Another huge shift this week has been my ability to finally update our family photo albums. The photo’s I’d last printed took us up to Poppy starting pre-school and the snow days which followed in early March. When we first returned from our stay at Bristol hospital, I thought it would be a nice, gentle activity to occupy my mind in the evening when sleep alluded me. However, upon removing the images from their paper cases, I was struck by how much Poppy and our whole lives had changed in just a few short weeks. I was enveloped in a wave of deep, heart-hurting sadness and tucked the photographs away again, not knowing if I would ever be able to look at them again in the same way as the pride I had felt on the days when they were taken.
A sign of how positive I feel again, I spent a really pleasant evening continuing the albums I have started, laughing and smiling at the memories these images bring. The albums now go up to Poppy’s first week in hospital, including the visits from dear family and friends who kept our spirits lifted in those early days. The ones still standing by our sides, holding our hands through each day, whether from near or afar. The ones I am forever grateful to be surrounded by.
The last two weeks have been filled with happy, funny memories. Not just a family facing cancer happy, but any family happy. Not just good days for someone with cancer, but good days. Not just happy photographs of a child with cancer, but happy family photographs to cherish. Poppy is moving really well again, and her independence is being restored daily. She asks for help when needed, but mostly wants to do things for herself with a steely determination. Seeing Poppy laugh, wiggle, bounce and dance her way through her days again fills me with optimism and hope, giving me confidence in the future and so much pride in my heart.
As I write this, from our tidy house having returned from a run with the most uplifting running group around, our lives have found a flow again.
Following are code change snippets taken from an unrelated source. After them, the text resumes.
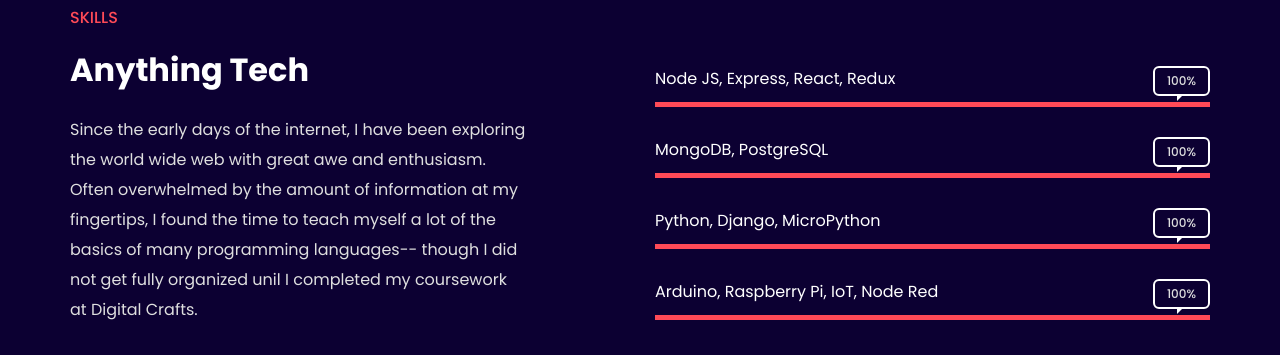
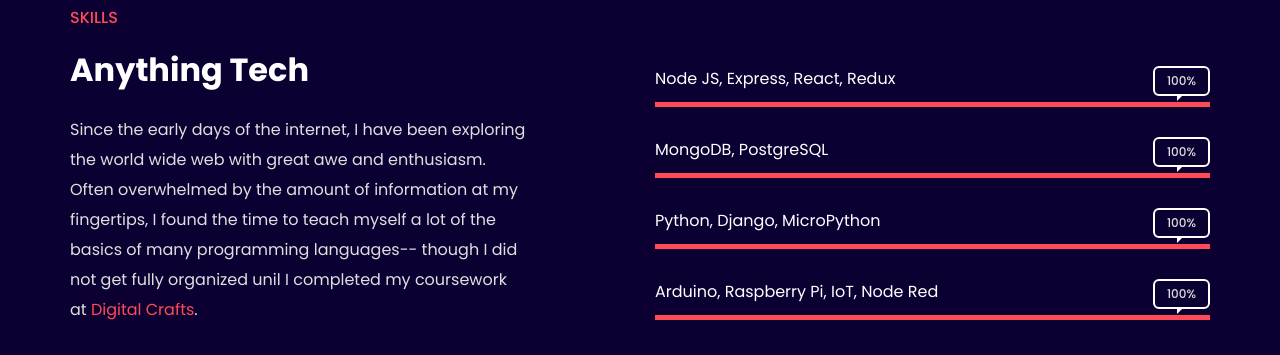
Before and after one commit to SamKlep/react-portfolio, a React (Create React App) app: page / in a window 1280 px wide. Shown: the part 3087-3442 px from the top of the page. Built offline with nearby package versions, Linux system fonts and the light colour scheme; the HTML template or start-up script is replaced by a standard one.

Commit message:
Made digital crafts name a link that opens in a new window in skills and single3 sections

```diff
--- a/src/components/skills.js
+++ b/src/components/skills.js
@@ -16,7 +16,7 @@ const Skills = () => {
                 <span />
               </h2>
               <p>
-                Since the early days of the internet, I have been exploring the world wide web with great awe and enthusiasm. Often overwhelmed by the amount of information at my fingertips, I found the time to teach myself a lot of the basics of many programming languages-- though I did not get fully organized unil I completed my coursework at Digital Crafts.
+                Since the early days of the internet, I have been exploring the world wide web with great awe and enthusiasm. Often overwhelmed by the amount of information at my fingertips, I found the time to teach myself a lot of the basics of many programming languages-- though I did not get fully organized unil I completed my coursework at <a href="https://www.digitalcrafts.com/" target="_blank">Digital Crafts</a>.
               </p>
               <div style={{ textAlign: 'left' }}>
                 <a className='amike-btn bordered mt-3' href='/assets/images/S.KlepperResume.pdf' download>
--- a/src/pages/single3.js
+++ b/src/pages/single3.js
@@ -34,7 +34,7 @@ const PortfolioSingle3 = () => {
 		                  </div>
 						  <br />
 		                  <h5><u>Let us help you-- Find a House!</u></h5>
-		                  <p>A full-stack Django application where a realtor can list houses for sale and and interact with buyers. This was my capstone project that demonstrated all the knowledge I learned going through the full-stack web development bootcamp over at <a href="https://www.digitalcrafts.com/">Digital Crafts</a>. Hosted on Heroku.</p>
+		                  <p>A full-stack Django application where a realtor can list houses for sale and and interact with buyers. This was my capstone project that demonstrated all the knowledge I learned going through the full-stack web development bootcamp over at <a href="https://www.digitalcrafts.com/" target="_blank">Digital Crafts</a>. Hosted on Heroku.</p>
 		                   <ul>
 		                    <li>Create an account</li>
 		                    <li>List house ads</li>
```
Daisy continues to delight us with her fearless, loveable nature and Poppy’s period of wellness has reminded us just how fabulous our girls really are. They’ve also reminded us to enjoy ourselves, and even simple events like a trip to the park have become an adventure in the art of living a little more freely, without expectation or fear of prejudice. By that I mean, sometimes it’s fun to throw caution to the wind and fly along the zip wire without a child on your lap, or to spin so hard on the dizzying spinner that you scream out loud fearing that you might be about to fall off! Don’t worry, the girls had plenty of fun of their own too and enjoyed seeing mummy let go. Their Daddy has always been a daredevil!
There have been trips to the Wildlife Park and the Splash Park in Witney, visits to friends and grandparents and visits from Italian relatives, all nestled amongst happy time spent in the garden and at the Cricklade Festival. Precious time with family and friends at home, at toddler groups, local parks and a birthday party. Life is happening. Breath in, breath out. I mentioned a while ago about how good it felt to have Poppy returned from under the cloud of her medication, I feel like I’ve returned from underneath my own foggy cloud and the sun is shining again in more ways than one x